[Records excerpted from a collection]
□ □ □ □

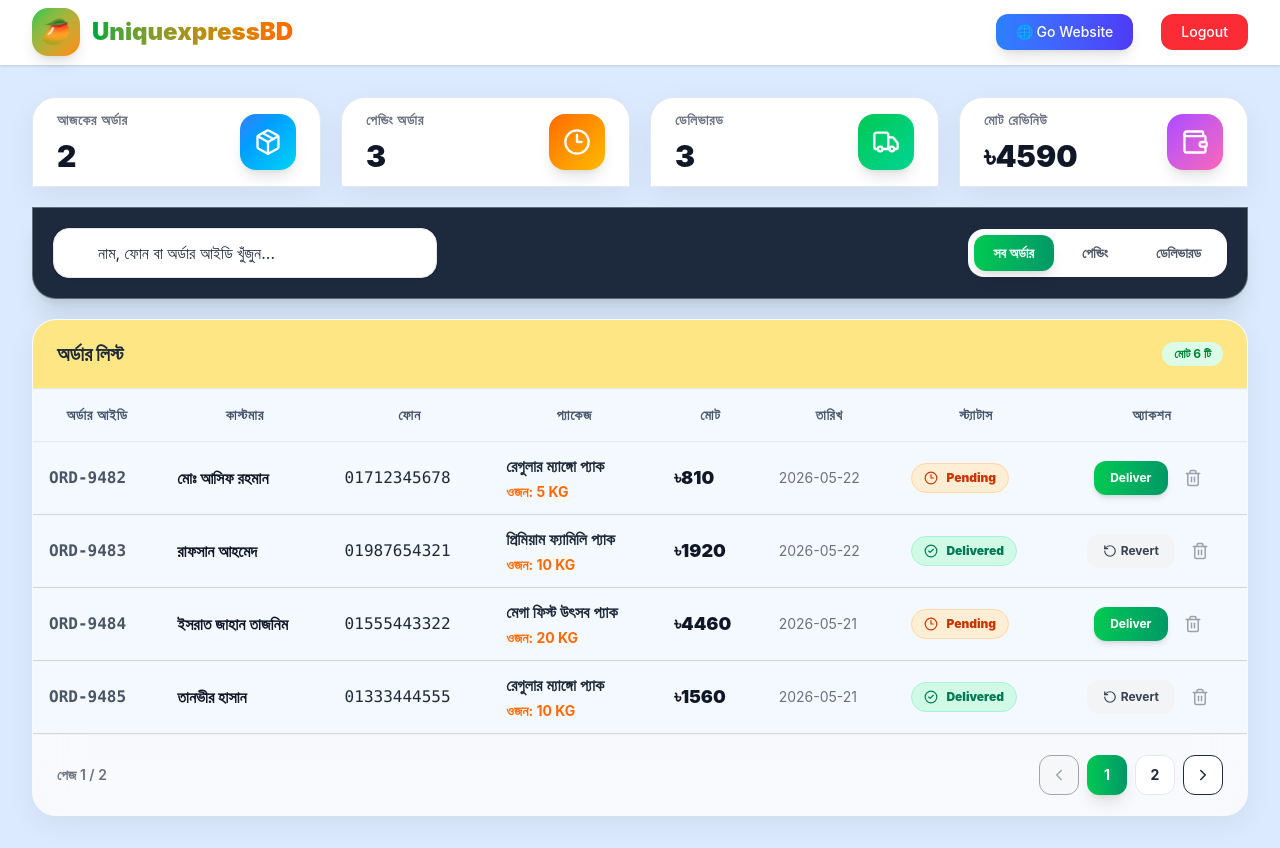
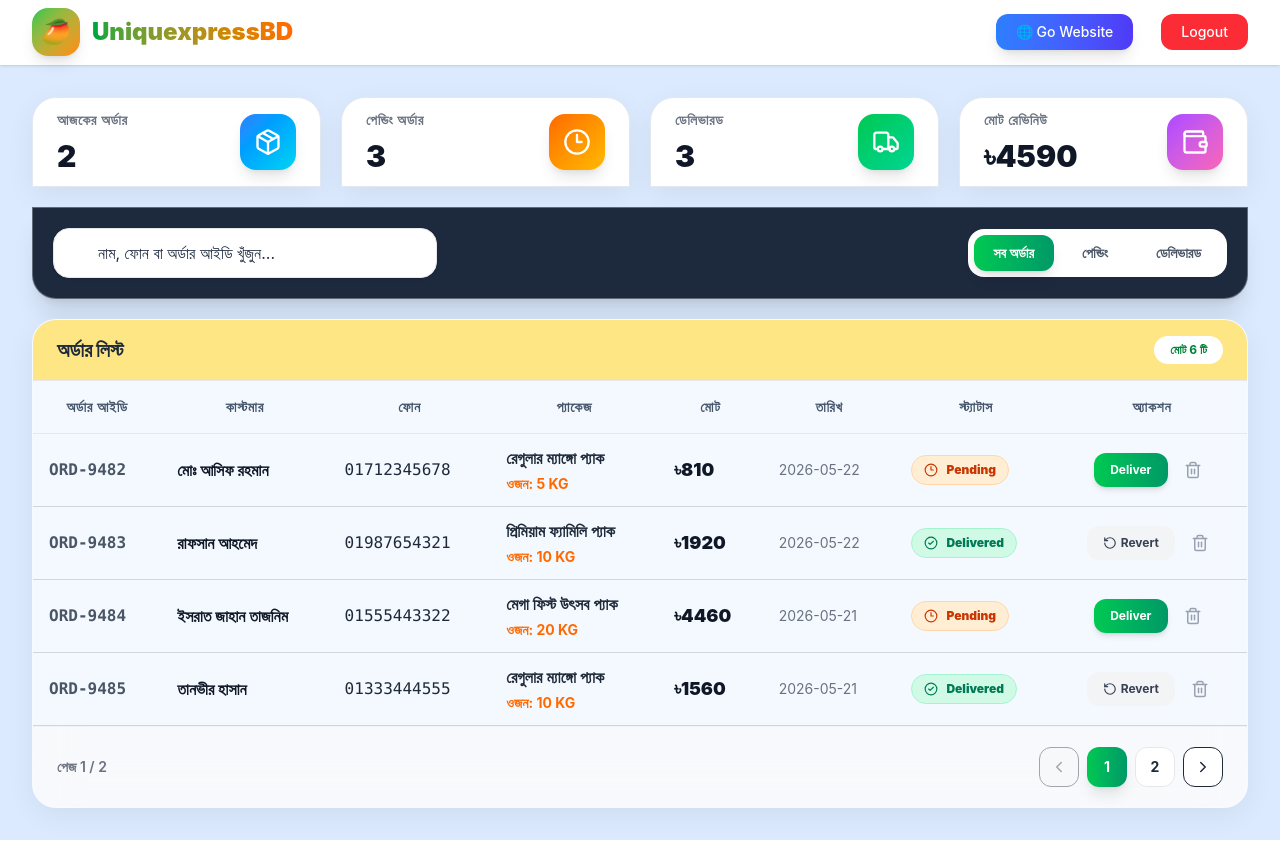
Before and after one commit to mostakinahmed/uxbd-admin, a React (Vite) app: page /dashboard in a window 1280 px wide. Built offline with nearby package versions, Linux system fonts and the light colour scheme; sample sign-in values are in the browser's storage.

Commit message:
first commit

```diff
--- a/src/pages/Dashboard.jsx
+++ b/src/pages/Dashboard.jsx
@@ -233,13 +233,13 @@ const AdminDashboard = () => {
                 <section className="bg-white/70 backdrop-blur-xl rounded-3xl border border-white/30 shadow-[0_8px_30px_rgb(0,0,0,0.06)] overflow-hidden">
 
                     {/* Header */}
-                    <div className="px-6 md:py-5 py-3 bg-amber-200 border-b border-gray-200 flex justify-between items-center">
+                    <div className="px-6 md:py-4 py-3 bg-amber-200 border-b border-gray-200 flex justify-between items-center">
 
                         <h3 className="md:text-xl text-lg font-black text-gray-800">
                             অর্ডার লিস্ট
                         </h3>
 
-                        <span className="bg-green-100 text-green-700 text-xs font-bold px-3 py-1 rounded-full">
+                        <span className="bg-white text-green-700 text-xs font-bold px-4 py-1.5 rounded-full">
                             মোট {filteredOrders.length} টি
                         </span>
 
```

□ □ □ □

Work to complete:
The response consists of the lines above that contain "between".

Response area:
-                    <div className="px-6 md:py-5 py-3 bg-amber-200 border-b border-gray-200 flex justify-between items-center">
+                    <div className="px-6 md:py-4 py-3 bg-amber-200 border-b border-gray-200 flex justify-between items-center">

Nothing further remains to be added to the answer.